The world's largest radio telescope, which has been built in China, is beginning an intensive testing phase, reports BBC.
Chinese scientists report that the giant dish, which measures 500m across, is complete and has received its first signals from space.
It will now take three years to calibrate the instrument so it can become fully operational.
The facility, part of China's drive to become a science powerhouse, was opened at a ceremony on Sunday.
"This is very exciting," Prof Peng Bo, deputy project manager of the Five Hundred Metre Aperture Spherical Telescope (Fast), told the BBC.
"For many years, we have had to go outside of China to make observations - and now we have the largest telescope. People can't wait to use it."
The radio telescope, located in a vast natural crater in Guizhou Province in southwest China, has been an ambitious project for the National Astronomical Observatories of China.
With its 500m dish made up of thousands of triangular panels, it dwarfs the former record holder, the Aricebo Observatory in Puerto Rico with a diameter of 305m.
By comparison the Lovell telescope at Jodrell Bank in the north of England measures 76m across.
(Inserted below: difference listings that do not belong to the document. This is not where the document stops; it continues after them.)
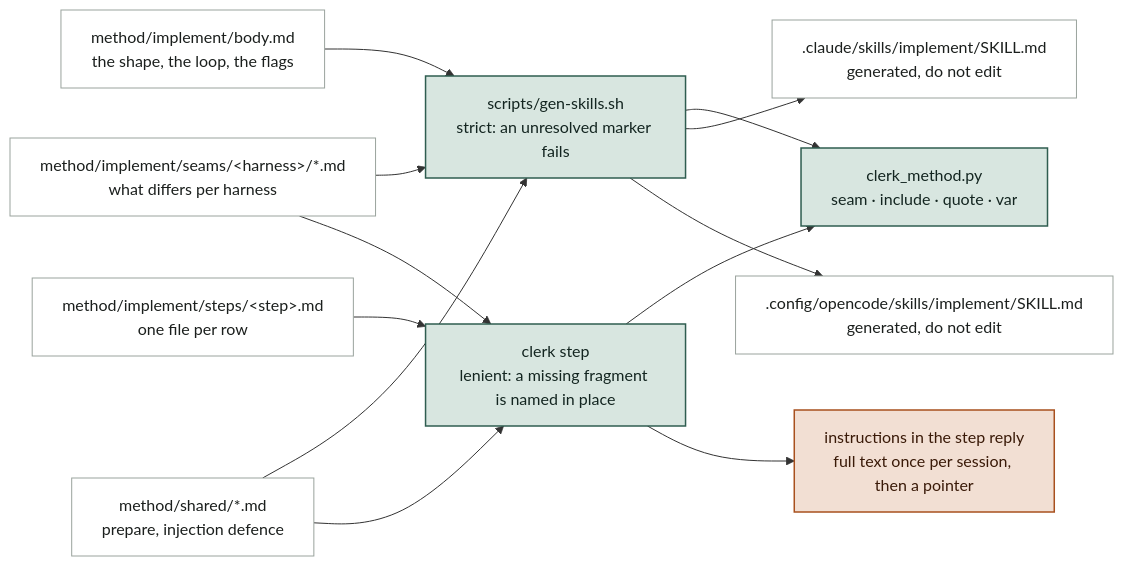
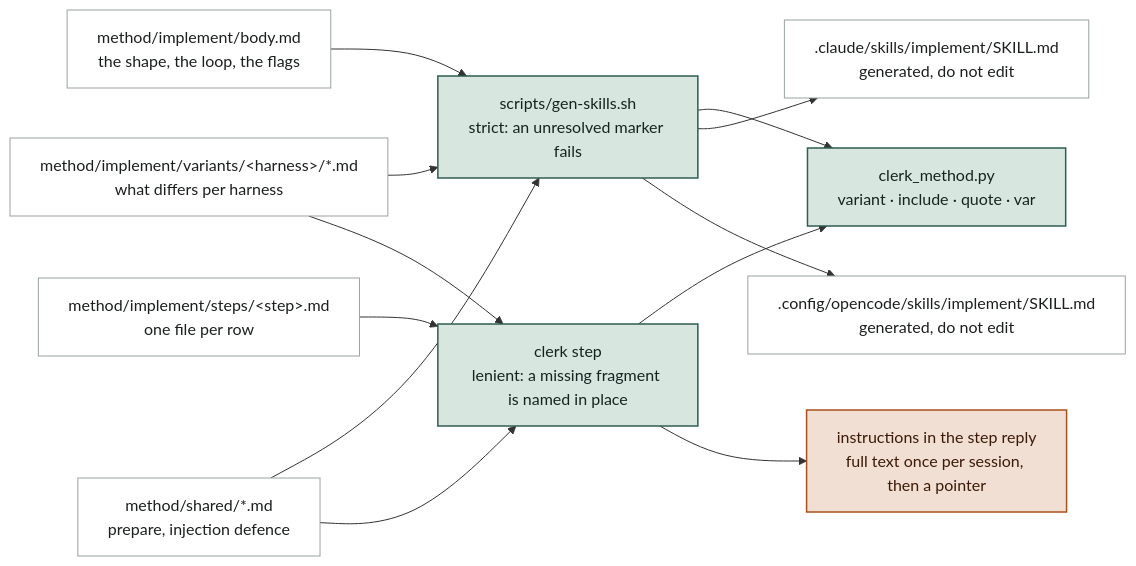
The tenth of 10 diagrams in docs/clerk-structure.md (hpcsc/dotfiles), drawn with Mermaid before and after one commit. The commit also changed other lines of this file and 100 other files, not shown here.

````diff
--- a/docs/clerk-structure.md
+++ b/docs/clerk-structure.md
@@ -343,28 +343,28 @@
 ```mermaid
 flowchart LR
   body["method/implement/body.md<br/>the shape, the loop, the flags"]:::file
-  seams["method/implement/seams/&lt;harness&gt;/*.md<br/>what differs per harness"]:::file
+  variants["method/implement/variants/&lt;harness&gt;/*.md<br/>what differs per harness"]:::file
   shared["method/shared/*.md<br/>prepare, injection defence"]:::file
   stepsf["method/implement/steps/&lt;step&gt;.md<br/>one file per row"]:::file
   gen["scripts/gen-skills.sh<br/>strict: an unresolved marker fails"]:::clerk
   cs["clerk step<br/>lenient: a missing fragment is named in place"]:::clerk
-  method["clerk_method.py<br/>seam · include · quote · var"]:::clerk
+  method["clerk_method.py<br/>variant · include · quote · var"]:::clerk
   skillc[".claude/skills/implement/SKILL.md<br/>generated, do not edit"]:::file
   skillo[".config/opencode/skills/implement/SKILL.md<br/>generated, do not edit"]:::file
   reply["instructions in the step reply<br/>full text once per session, then a pointer"]:::you
   body --> gen
-  seams --> gen
+  variants --> gen
   shared --> gen
   gen --> method
   gen --> skillc
   gen --> skillo
   stepsf --> cs
-  seams --> cs
+  variants --> cs
   shared --> cs
   cs --> method
   cs --> reply
   classDef clerk fill:#D8E6E0,stroke:#2F5D50,stroke-width:1.5px,color:#132520
   classDef you fill:#F2DFD3,stroke:#A8501E,stroke-width:1.5px,color:#3A1A08
   classDef plain fill:#EEF0EC,stroke:#5C645F,stroke-width:1px,color:#1B1F1D
   classDef file fill:#FFFFFF,stroke:#9AA39D,stroke-width:1px,color:#1B1F1D
 ```
````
Yet despite the scale, construction took just five years and cost $180m.